The answer, in my opinion, is “only in terms of processing and quality, but not in terms of analytics.” Data changed in volume, variety of sources/formats and speed by which they update (See HBR October article “Big Data: The Management Revolution). However, the fundamental data analytics techniques we apply today are the same as what we used 15-20 years ago.
Let’s use predictive modeling as an example. Before the internet, predictive analytics were mostly performed in database marketing (think credit card issuers use modeling to select credit-worthy customers to send applications to). Then came the internet in the 90’s and with it came the web site data. Today the data sources extend across multiple devices including tablets and mobile. This vastly increased the amount of “signals” analysts can use in their predictive models, making predictive analytics more interesting and challenging at the same time.
Meanwhile, the types of “outcome” data also became increasingly digital. One example is phone calls. 20 years ago, the traditional direct marketers used analogue advertising channels (magazines, postcards, flyers…) to drive analogue responses – phone calls and cash register rings. Today the digital marketers use digital channels (web, mobile, etc.) to drive the same analogue outcomes and new digital responses – mobile calls, online purchases.
However, we still apply the same predictive modeling techniques – logistic regression, linear regression, classification and regression trees, etc. Marketers are still interested in the behavior of the same customers, only that we have more (digital) touch-points to reach them and we are capturing more of their behavior from multiple devices.
Volume or Variety?
As an analyst, the biggest opportunity here is to take advantage of the “variety” of the data, not the “volume.”
For a statistician, “big” is not necessary for data. A good random sample can replace the “big data” and provide the same analytical results. Moreover, big data also means “big noise.” I see big data as more of a challenge to finding the right information from data.
The variety of data, on the other hand, puts analysts in a much better position to deliver deep insights. For example, if an insurance company invested in media to drive calls to their call center, we now have the technology to not only attribute calls to the media sources, but also classify calls based on the outcome. Since calls are strong indicators of purchase (20-30% average conversion rate from calls to purchases), they are better metrics to gauge marketing success and is a better outcome variable to build predictive models against. 62% of consumers call a business from a local search (source: Google Mobile data), the most over other outcomes. Marketers should take advantage of call data. The chart below (Source: BIA/Kelsey) shows how fast call volume (and therefore call data) has increased (and will increase) over time driven by mobile.
Another change in variety is that data mining is not just about numbers any more – it’s increasingly about text and context. Digital phone calls can be transcribed just like customer reviews can be captured in text. Mining text information provides marketers with deeper understanding of customers’ true intent and needs, new product opportunities and competitive information. For example, text mining results represented by word cloud, as illustrated below, can help an advertiser in education identify what are the most sought-after degrees and professional training.

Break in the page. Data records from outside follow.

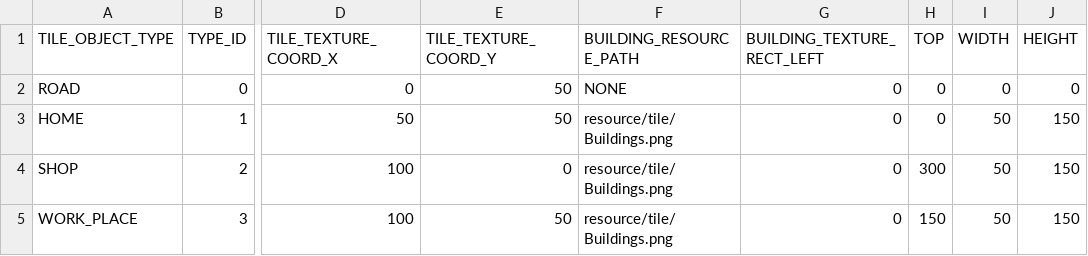
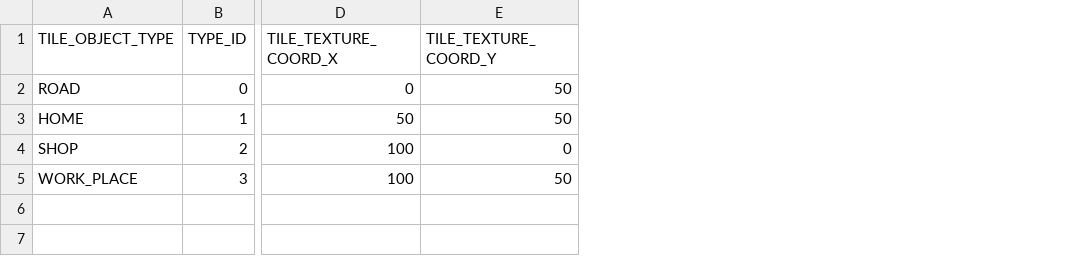
Before and after one commit to HAGU-G/Cities2D, a CSV file: bin/data/TileData.csv, drawn as a sheet; only a part is shown, gaps mark what is left out; the diff names each change by its address in the sheet, - before the commit and + after, or states it on an @@ line.

Commit message:
[TileBuilding] - RCI 정보와 사용할 텍스쳐를 데이터 테이블에서 받아오도록 변경

```diff
--- a/bin/data/TileData.csv
+++ b/bin/data/TileData.csv
-column F (BUILDING_RESOURCE_PATH), rows 2-5: NONE | resource/tile/Buildings.png | resource/tile/Buildings.png | resource/tile/Buildings.png
-column G (BUILDING_TEXTURE_RECT_LEFT), rows 2-5: all 0
-column H (TOP), rows 2-5: 0 | 0 | 300 | 150
-column I (WIDTH), rows 2-5: 0 | 50 | 50 | 50
-column J (HEIGHT), rows 2-5: 0 | 150 | 150 | 150
```
Also changed, not shown: 17 other files.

In summary, the digitalization of information changed data analytics in terms of the volume and variety of data. However, we still need the rigor of traditional statistical and algorithmic methodologies to solve very similar problems as we faced 15 years ago. Analysts need to be creative in casting new problems in a simple ways and most importantly take advantage of the myriad of digital “signals” to generate new insights.
Principal Marketing Analyst